> **What you have to do**:
Search the data for the string "https" and copy each line in which it appears.

> **Information**:
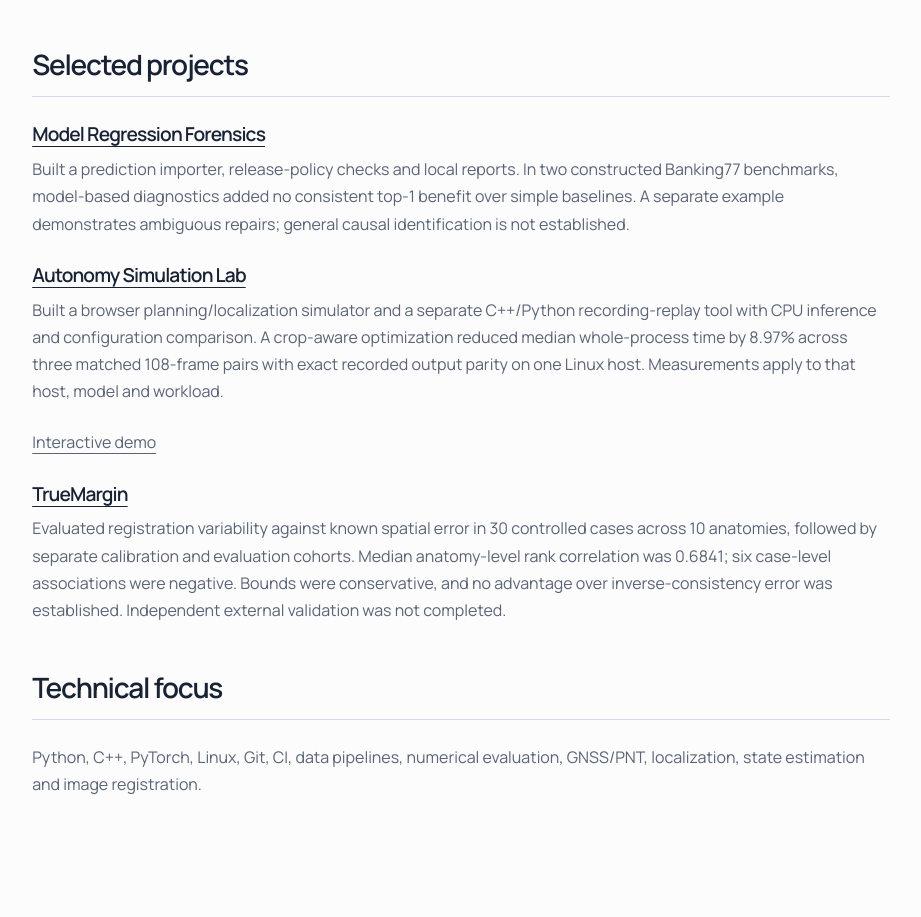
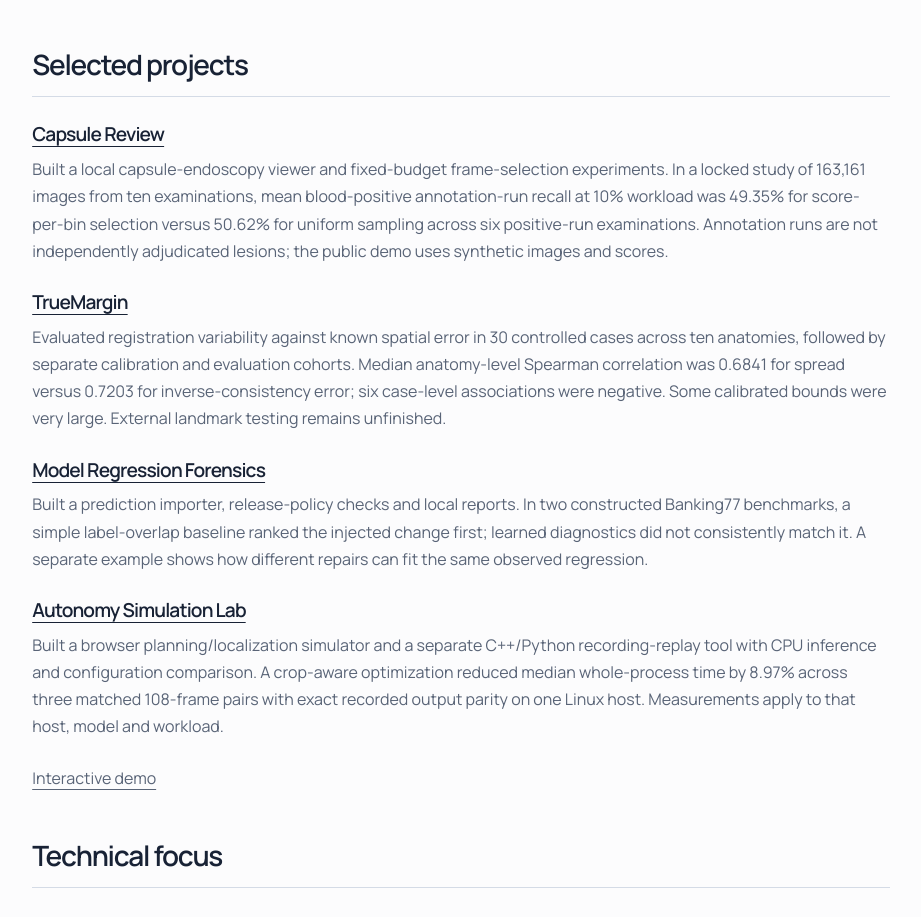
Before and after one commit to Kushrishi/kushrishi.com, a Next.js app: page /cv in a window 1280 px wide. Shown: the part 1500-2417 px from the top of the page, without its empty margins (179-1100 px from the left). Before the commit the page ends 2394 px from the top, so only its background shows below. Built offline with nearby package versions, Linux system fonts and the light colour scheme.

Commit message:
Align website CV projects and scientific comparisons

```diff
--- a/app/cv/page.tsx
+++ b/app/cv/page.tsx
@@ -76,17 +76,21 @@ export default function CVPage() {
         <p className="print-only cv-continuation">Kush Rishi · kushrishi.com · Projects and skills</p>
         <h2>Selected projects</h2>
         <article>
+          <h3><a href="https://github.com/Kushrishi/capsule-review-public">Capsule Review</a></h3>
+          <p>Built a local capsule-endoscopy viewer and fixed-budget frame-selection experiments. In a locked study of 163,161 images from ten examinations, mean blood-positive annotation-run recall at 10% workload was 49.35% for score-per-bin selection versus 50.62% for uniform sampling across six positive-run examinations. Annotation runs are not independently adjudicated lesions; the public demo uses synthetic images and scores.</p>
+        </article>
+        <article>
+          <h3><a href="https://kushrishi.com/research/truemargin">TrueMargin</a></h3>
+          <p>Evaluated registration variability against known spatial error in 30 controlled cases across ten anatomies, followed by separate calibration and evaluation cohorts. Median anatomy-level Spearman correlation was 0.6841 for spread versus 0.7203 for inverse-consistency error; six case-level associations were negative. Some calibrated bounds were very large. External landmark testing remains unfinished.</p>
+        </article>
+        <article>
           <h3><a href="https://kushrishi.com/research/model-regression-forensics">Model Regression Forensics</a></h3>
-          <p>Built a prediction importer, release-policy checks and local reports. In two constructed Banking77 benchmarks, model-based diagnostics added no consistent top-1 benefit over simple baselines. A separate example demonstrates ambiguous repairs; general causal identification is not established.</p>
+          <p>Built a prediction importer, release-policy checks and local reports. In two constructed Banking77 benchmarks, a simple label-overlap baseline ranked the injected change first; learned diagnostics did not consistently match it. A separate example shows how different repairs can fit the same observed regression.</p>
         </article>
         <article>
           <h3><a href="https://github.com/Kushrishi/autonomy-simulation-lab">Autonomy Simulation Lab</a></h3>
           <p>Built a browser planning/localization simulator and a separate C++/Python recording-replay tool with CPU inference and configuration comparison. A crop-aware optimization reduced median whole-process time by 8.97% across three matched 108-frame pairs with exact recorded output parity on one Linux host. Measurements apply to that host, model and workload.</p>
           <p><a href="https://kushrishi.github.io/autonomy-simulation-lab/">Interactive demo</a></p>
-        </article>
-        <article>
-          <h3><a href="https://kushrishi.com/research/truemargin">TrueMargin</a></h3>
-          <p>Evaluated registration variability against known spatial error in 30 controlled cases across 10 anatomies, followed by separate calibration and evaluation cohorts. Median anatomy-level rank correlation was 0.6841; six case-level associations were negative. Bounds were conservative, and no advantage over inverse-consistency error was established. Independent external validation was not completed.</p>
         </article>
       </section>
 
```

==

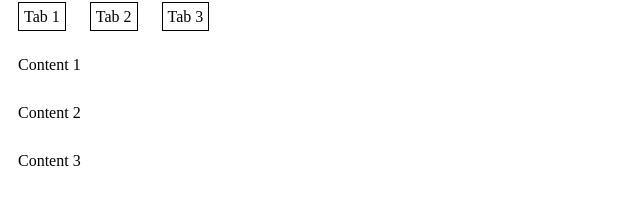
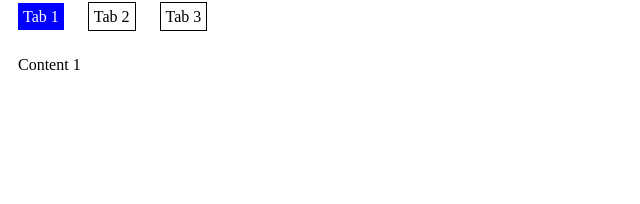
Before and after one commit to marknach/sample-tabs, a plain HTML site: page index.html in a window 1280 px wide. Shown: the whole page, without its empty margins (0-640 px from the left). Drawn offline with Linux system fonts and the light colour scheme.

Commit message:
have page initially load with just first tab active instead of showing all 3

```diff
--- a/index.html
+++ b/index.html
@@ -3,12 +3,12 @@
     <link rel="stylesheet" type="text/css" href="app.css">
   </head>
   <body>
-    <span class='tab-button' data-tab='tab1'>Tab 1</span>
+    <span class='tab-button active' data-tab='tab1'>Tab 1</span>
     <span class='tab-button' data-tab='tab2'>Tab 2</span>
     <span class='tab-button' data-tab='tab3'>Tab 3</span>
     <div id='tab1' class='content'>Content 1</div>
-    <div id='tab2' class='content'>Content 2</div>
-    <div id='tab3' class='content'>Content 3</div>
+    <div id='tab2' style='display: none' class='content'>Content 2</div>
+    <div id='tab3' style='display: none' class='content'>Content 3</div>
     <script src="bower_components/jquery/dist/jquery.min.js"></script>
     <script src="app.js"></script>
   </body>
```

> **Your solution**:
+          <h3><a href="https://github.com/Kushrishi/capsule-review-public">Capsule Review</a></h3>
+          <h3><a href="https://kushrishi.com/research/truemargin">TrueMargin</a></h3>
           <h3><a href="https://kushrishi.com/research/model-regression-forensics">Model Regression Forensics</a></h3>
           <h3><a href="https://github.com/Kushrishi/autonomy-simulation-lab">Autonomy Simulation Lab</a></h3>
           <p><a href="https://kushrishi.github.io/autonomy-simulation-lab/">Interactive demo</a></p>
-          <h3><a href="https://kushrishi.com/research/truemargin">TrueMargin</a></h3>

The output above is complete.